“Arresting or fining people for trying to survive is expensive, counterproductive, and cruel. This inhumane ruling, which contradicts the values of nearly three-quarters of Americans, will make homelessness worse in Grants Pass and nationwide. Cities are now even more empowered to neglect proven housing- based solutions and to arrest or fine those with no choice but to sleep outdoors. While we’re disappointed, we are not surprised that this Supreme Court ruled against the interest of our poorest neighbors,” stated Jesse Rabinowitz, campaign and communications director at the National Homelessness Law Center.

“Penalizing individuals including many with mental health and other disabilities for merely trying to live is not only cruel but also counterproductive. This decision, which stands in stark contrast to the beliefs of the majority of Americans, will exacerbate the homelessness crisis across the country. Cities are now further emboldened to ignore effective housing-based solutions, opting instead to punish those with no alternative but to sleep on the streets. Although disheartened, we are not shocked that this ruling favors punitive measures over compassion and justice for our most vulnerable citizens,” said Marlene Sallo, executive director of the National Disability Rights Network (NDRN).

Since the Supreme Court has made the decision, the NDRN and NHLC have requested that the Biden Administration and Congress invest at least $356 billion in the next year with consistent funding in the future to ensure that everyone has safe, decent housing that they can pay for.

More specifically, they are requesting money for universal rental assistance for lowest-income households, public housing repair and preservation, a national housing trust fund, eviction and homelessness prevention, and voluntary supportive and emergency services.

“Too often a lack of housing in the community leaves people with disabilities stuck in institutions or worse, homeless. Affordable, accessible housing is a critical and necessary component for people with disabilities to live independent and fulfilling lives in the community.
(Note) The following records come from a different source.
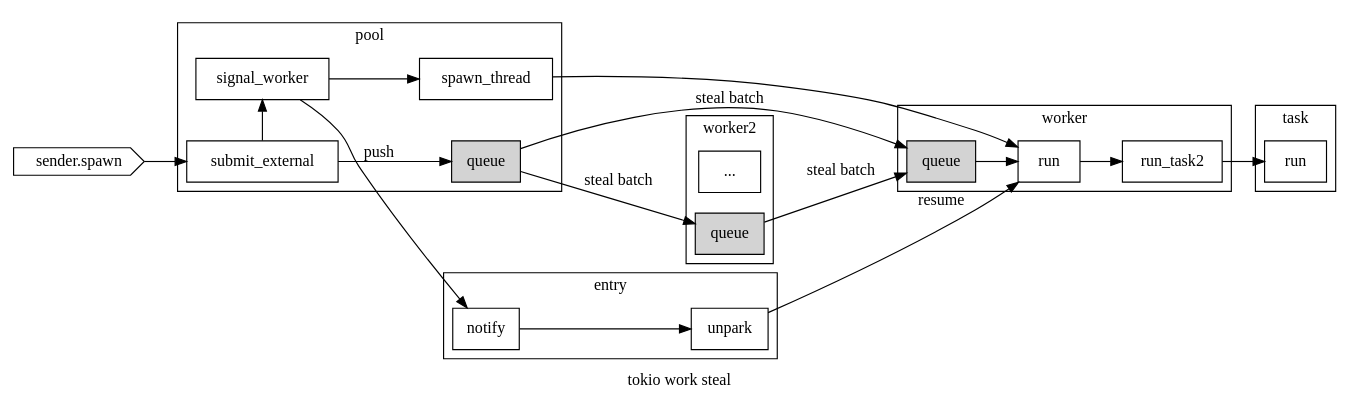
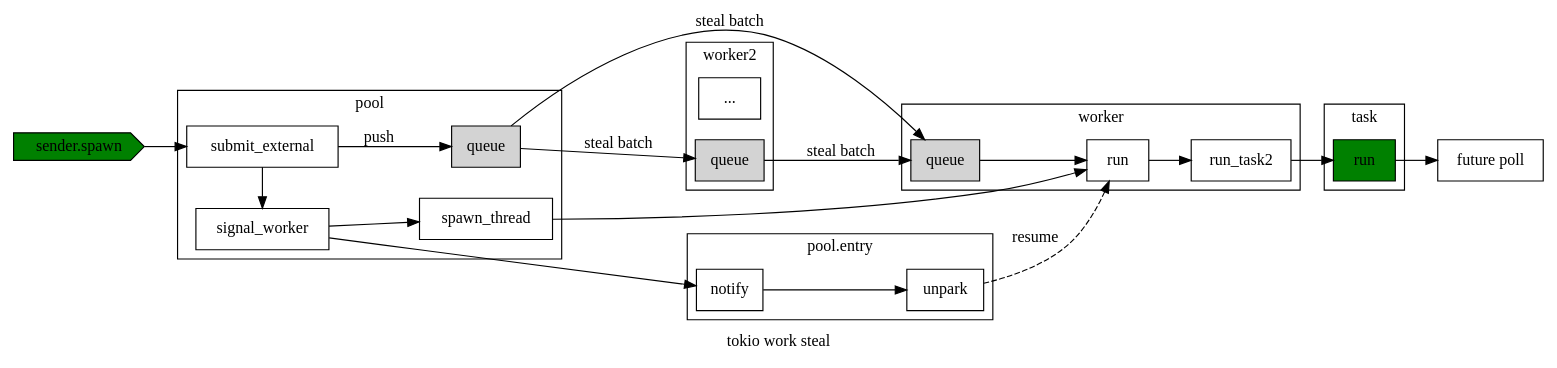
One commit to xieyu/blog changed the diagram in src/tokio/worker-steal.dot. Above: the diagram before and after it, drawn with Graphviz. The commit also changed 10 other files, not shown here.

```diff
--- a/src/tokio/worker-steal.dot
+++ b/src/tokio/worker-steal.dot
@@ -1,55 +1,58 @@
 //
 // worker-steal.dot
 //
 // Created on 27-09-2019 by xieyu
 //
 digraph worksteal{
   label="tokio work steal";
   rankdir=LR;
   node[shape="box"];
 
-  sender_spawn[label="sender.spawn"; shape="cds"];
+  sender_spawn[label="sender.spawn";style=filled;shape="cds";fillcolor=green;];
 
   subgraph cluster_pool {
     label = pool
+    pool_queue[label=queue;style=filled;];
 
-    pool_queue[label=queue;style=filled;];
     submit_external -> signal_worker -> spawn_thread;
     submit_external -> pool_queue[label="push"];
     {rank=same; submit_external;signal_worker}
   }
 
   subgraph cluster_worker {
     label = worker;
     worker_run[label="run"]
     worker_queue[label="queue";style=filled];
     worker_queue -> worker_run -> run_task2;
   }
 
   subgraph cluster_worker2 {
     label = worker2;
     other[label="..."]
     worker_queue2[label="queue";style=filled];
   }
 
   subgraph cluster_entry{
-    label = entry;
+    label = "pool.entry";
     notify -> unpark;
   }
 
   subgraph cluster_task {
     label= task;
-    task_run[label="run"];
+    task_run[label="run";style="filled";fillcolor=green];
   }
+
+  future_poll[label="future poll";]
 
   sender_spawn -> submit_external;
   signal_worker -> notify;
   spawn_thread -> worker_run;
 
   pool_queue -> worker_queue[label="steal batch";];
   worker_queue2 -> worker_queue[label="steal batch"];
   pool_queue -> worker_queue2[label="steal batch"];
 
-  unpark -> worker_run[label="resume"];
+  unpark -> worker_run[label="resume";style="dashed"];
   run_task2 -> task_run;
+  task_run -> future_poll;
 }
```
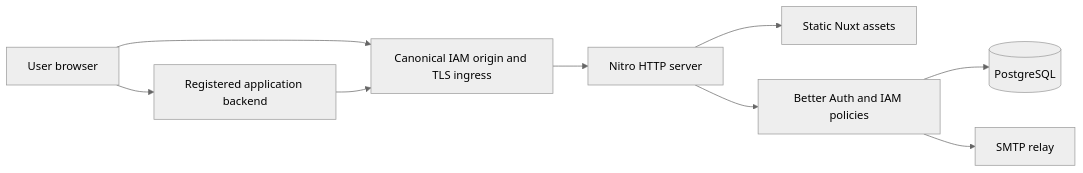
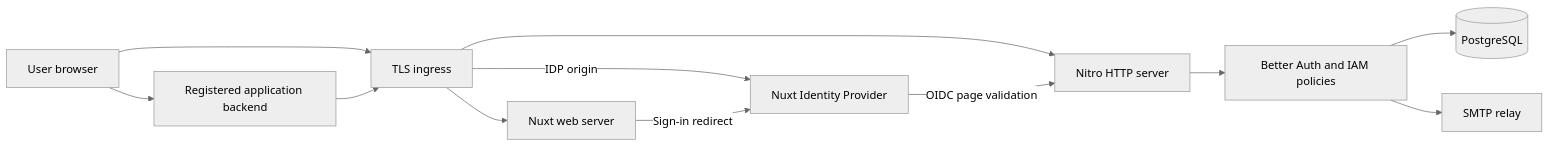
One commit to xcvzmoon/identity-and-access-management changed the diagram in docs/architecture.md. Above: the diagram before and after it, drawn with Mermaid (neutral theme). The commit also changed other lines of this file and 82 other files, not shown here.

First line of the commit message:
feat(iam)!: serve authentication on a dedicated idp origin

````diff
--- a/docs/architecture.md
+++ b/docs/architecture.md
@@ -11,11 +11,14 @@
 ```mermaid
 flowchart LR
-    User[User browser] --> Ingress[Canonical IAM origin and TLS ingress]
+    User[User browser] --> Ingress[TLS ingress]
     App[Registered application backend] --> Ingress
     Ingress --> Nitro[Nitro HTTP server]
-    Nitro --> UI[Static Nuxt assets]
+    Ingress --> UI[Nuxt web server]
+    Ingress -->|IDP origin| IDP[Nuxt Identity Provider]
+    UI -->|Sign-in redirect| IDP
+    IDP -->|OIDC page validation| Nitro
     Nitro --> Auth[Better Auth and IAM policies]
     Auth --> DB[(PostgreSQL)]
     Auth --> Mail[SMTP relay]
     User --> App
 ```
````
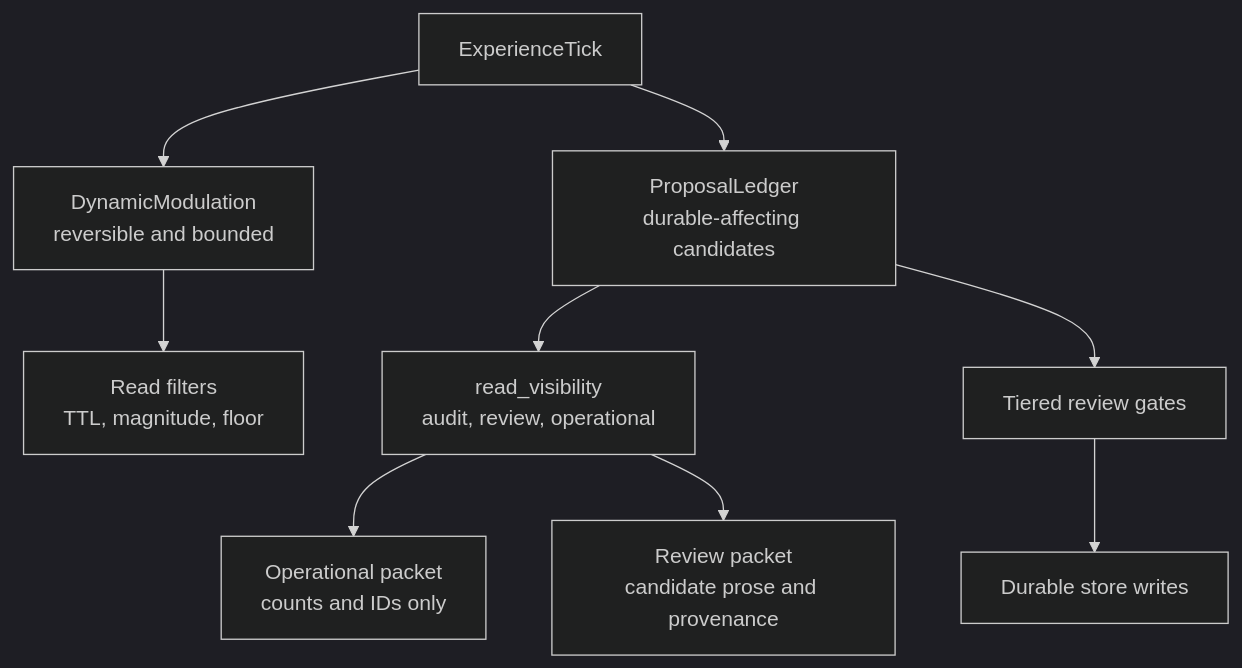
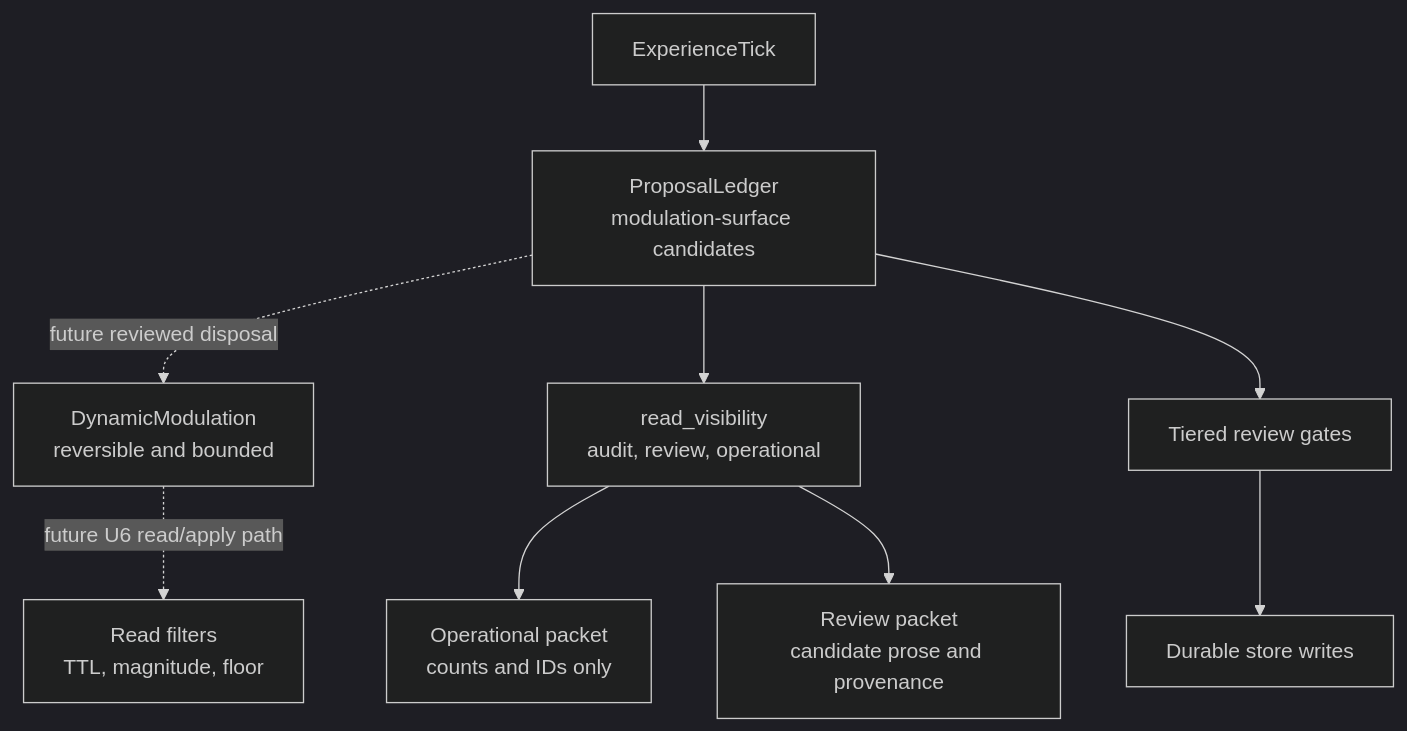
Before and after one commit to Riley-Coyote/mnemos: the diagram in docs/plans/2026-06-30-001-feat-afferent-membrane-v1-plan.md, drawn with Mermaid (dark theme). The commit also changed other lines of this file and 11 other files, not shown here.

First line of the commit message:
feat(modulation): add review-only experience tick proposals (#14)

````diff
--- a/docs/plans/2026-06-30-001-feat-afferent-membrane-v1-plan.md
+++ b/docs/plans/2026-06-30-001-feat-afferent-membrane-v1-plan.md
@@ -269,11 +284,11 @@
 ```mermaid
 flowchart TB
-  T["ExperienceTick"] --> DM["DynamicModulation<br/>reversible and bounded"]
-  T --> PL["ProposalLedger<br/>durable-affecting candidates"]
-  DM --> RF["Read filters<br/>TTL, magnitude, floor"]
+  T["ExperienceTick"] --> PL["ProposalLedger<br/>modulation-surface candidates"]
+  PL -. future reviewed disposal .-> DM["DynamicModulation<br/>reversible and bounded"]
+  DM -. future U6 read/apply path .-> RF["Read filters<br/>TTL, magnitude, floor"]
   PL --> RV["read_visibility<br/>audit, review, operational"]
   RV --> OP["Operational packet<br/>counts and IDs only"]
   RV --> REV["Review packet<br/>candidate prose and provenance"]
   PL --> TR["Tiered review gates"]
   TR --> STORE["Durable store writes"]
 ```
````
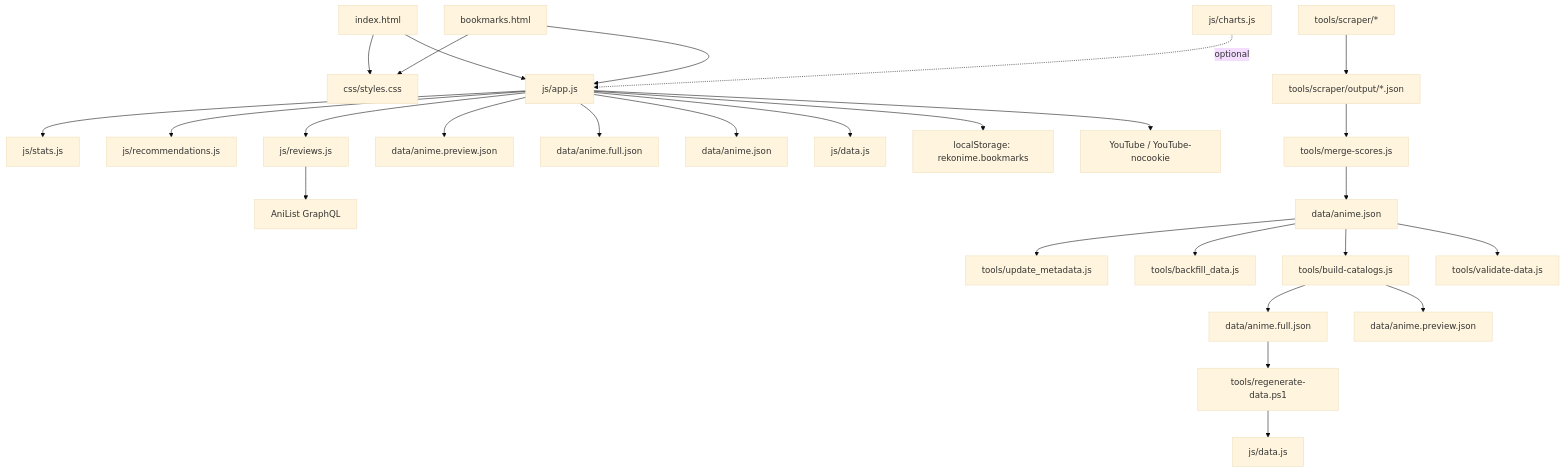
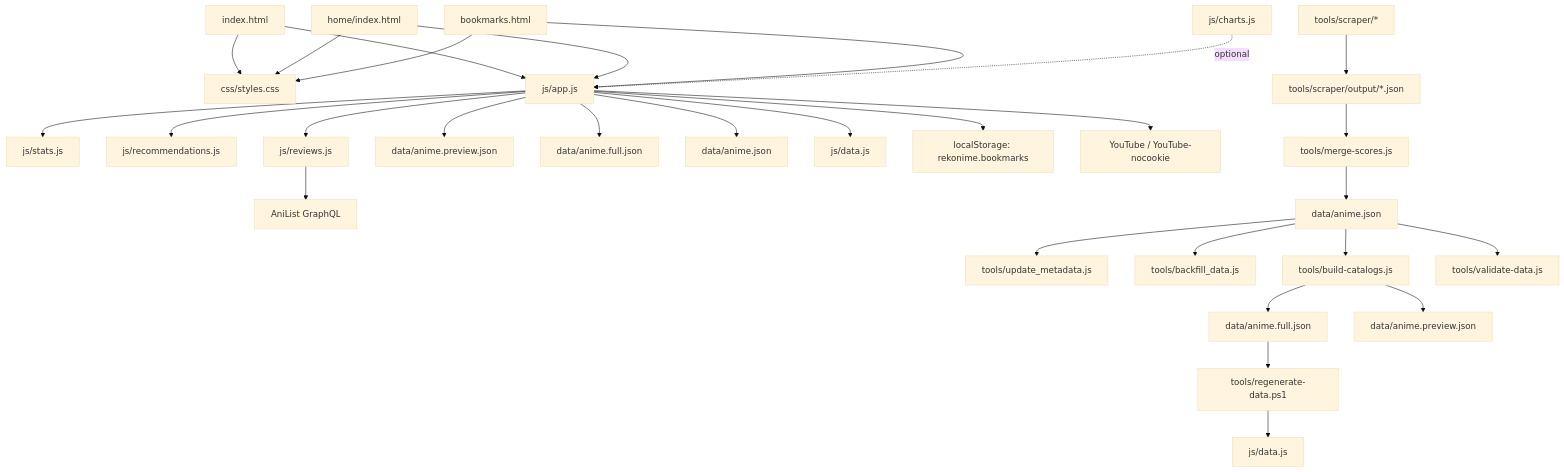
The diagram in AGENTS.md (daffaghiffarykusuma/rekonime), drawn with Mermaid (base theme) before and after one commit. The commit also changed other lines of this file and 3 other files, not shown here.

````diff
--- a/AGENTS.md
+++ b/AGENTS.md
@@ -182,36 +184,38 @@
 ```mermaid
 flowchart TD
   %% Runtime entry points
   index[index.html] --> css[css/styles.css]
   index --> app[js/app.js]
+  home[home/index.html] --> css
+  home --> app
   bookmarks[bookmarks.html] --> css
   bookmarks --> app
 
   %% Runtime module dependencies
   app --> stats[js/stats.js]
   app --> recs[js/recommendations.js]
   app --> reviews[js/reviews.js]
   app --> dataPreview[data/anime.preview.json]
   app --> dataFull[data/anime.full.json]
   app --> dataLegacy[data/anime.json]
   app --> dataEmbed[js/data.js]
   app --> storage[localStorage: rekonime.bookmarks]
   reviews --> anilist[AniList GraphQL]
   app --> youtube[YouTube / YouTube-nocookie]
 
   %% Data pipeline
   scraper[tools/scraper/*] --> scores[tools/scraper/output/*.json]
   scores --> merge[tools/merge-scores.js]
   merge --> raw[data/anime.json]
   raw --> updateMeta[tools/update_metadata.js]
   raw --> backfill[tools/backfill_data.js]
   raw --> build[tools/build-catalogs.js]
   build --> full[data/anime.full.json]
   build --> preview[data/anime.preview.json]
   full --> regen[tools/regenerate-data.ps1]
   regen --> embed[js/data.js]
   raw --> validate[tools/validate-data.js]
 
   %% Optional charting (not wired by default)
   charts[js/charts.js] -. optional .-> app
 ```
````
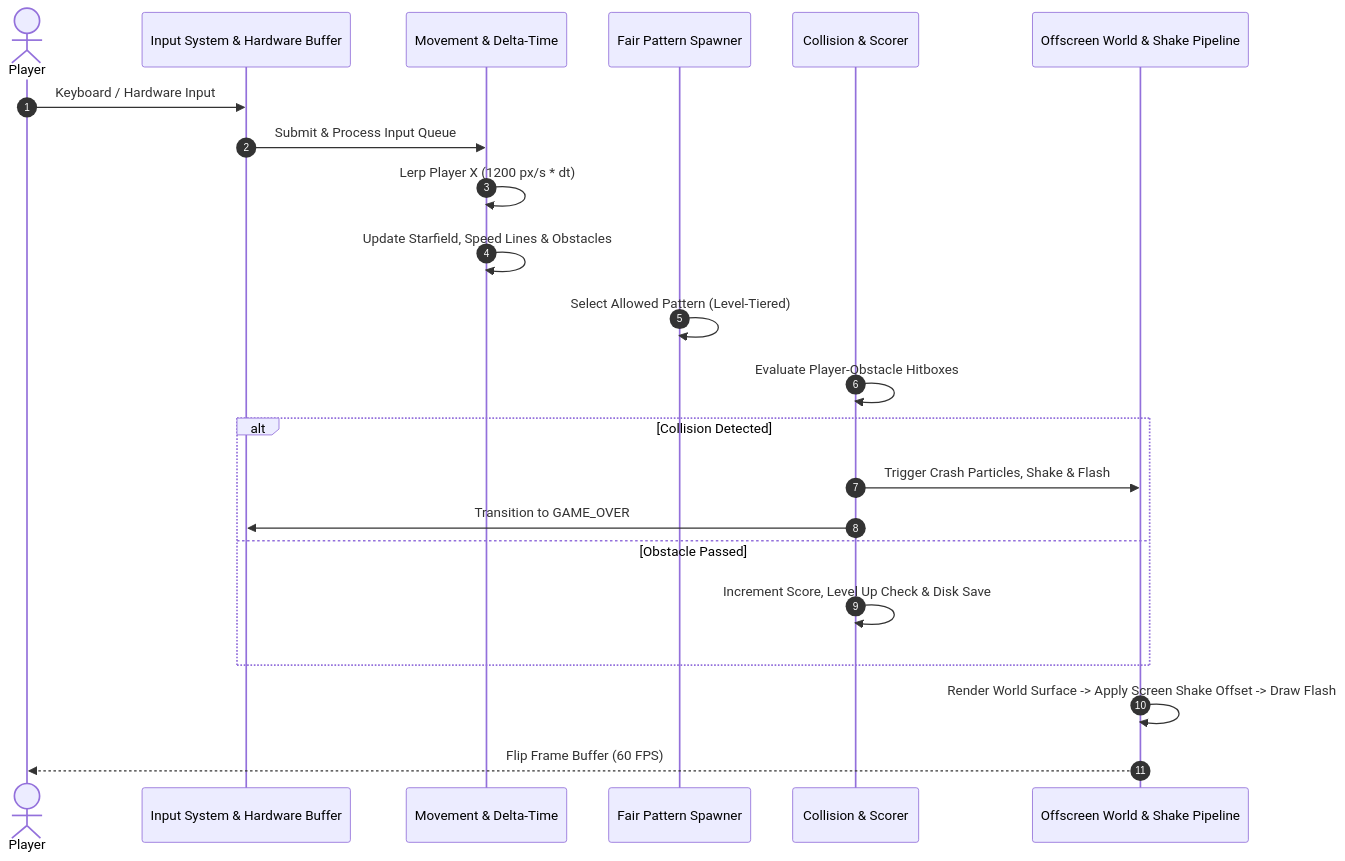
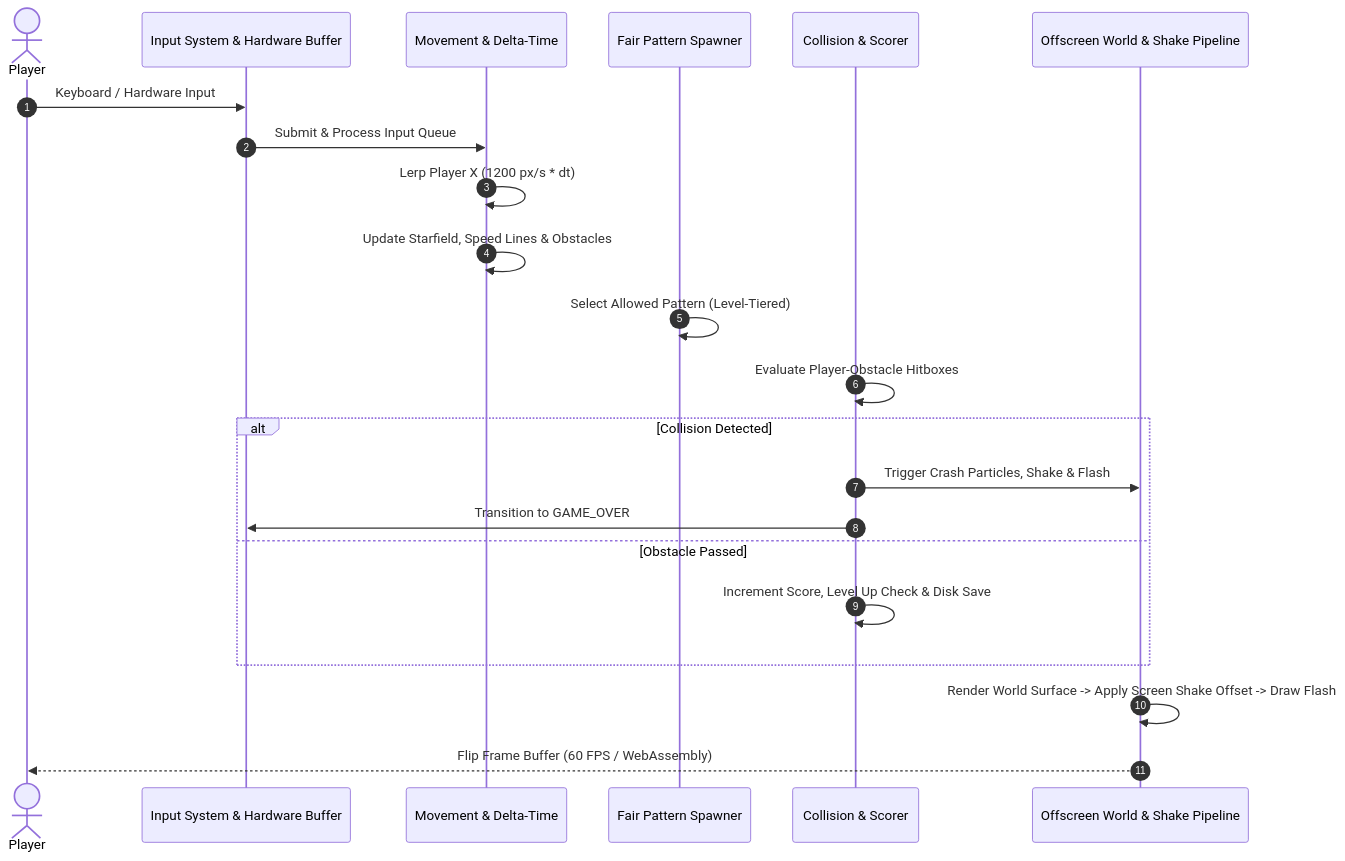
Before and after one commit to Snigdha-0210/Shift: the second of 2 diagrams in README.md, drawn with Mermaid. The commit also changed other lines of this file and 4 other files, not shown here.

Commit message:
feat: add Pygbag WebAssembly deployment pipeline, GitHub Actions workflow, and async event loop

````diff
--- a/README.md
+++ b/README.md
@@ -79,25 +81,25 @@
 ```mermaid
 sequenceDiagram
     autonumber
     actor Player
     participant EventLoop as Input System & Hardware Buffer
     participant PhysicsEngine as Movement & Delta-Time
     participant Spawner as Fair Pattern Spawner
     participant CollisionSystem as Collision & Scorer
     participant Renderer as Offscreen World & Shake Pipeline
 
     Player->>EventLoop: Keyboard / Hardware Input
     EventLoop->>PhysicsEngine: Submit & Process Input Queue
     PhysicsEngine->>PhysicsEngine: Lerp Player X (1200 px/s * dt)
     PhysicsEngine->>PhysicsEngine: Update Starfield, Speed Lines & Obstacles
     Spawner->>Spawner: Select Allowed Pattern (Level-Tiered)
     CollisionSystem->>CollisionSystem: Evaluate Player-Obstacle Hitboxes
     alt Collision Detected
         CollisionSystem->>Renderer: Trigger Crash Particles, Shake & Flash
         CollisionSystem->>EventLoop: Transition to GAME_OVER
     else Obstacle Passed
         CollisionSystem->>CollisionSystem: Increment Score, Level Up Check & Disk Save
     end
     Renderer->>Renderer: Render World Surface -> Apply Screen Shake Offset -> Draw Flash
-    Renderer-->>Player: Flip Frame Buffer (60 FPS)
+    Renderer-->>Player: Flip Frame Buffer (60 FPS / WebAssembly)
 ```
````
The Biden Administration and Congress must invest in affordable and accessible housing to mitigate the Supreme Court’s disastrous ruling,” Sallo added.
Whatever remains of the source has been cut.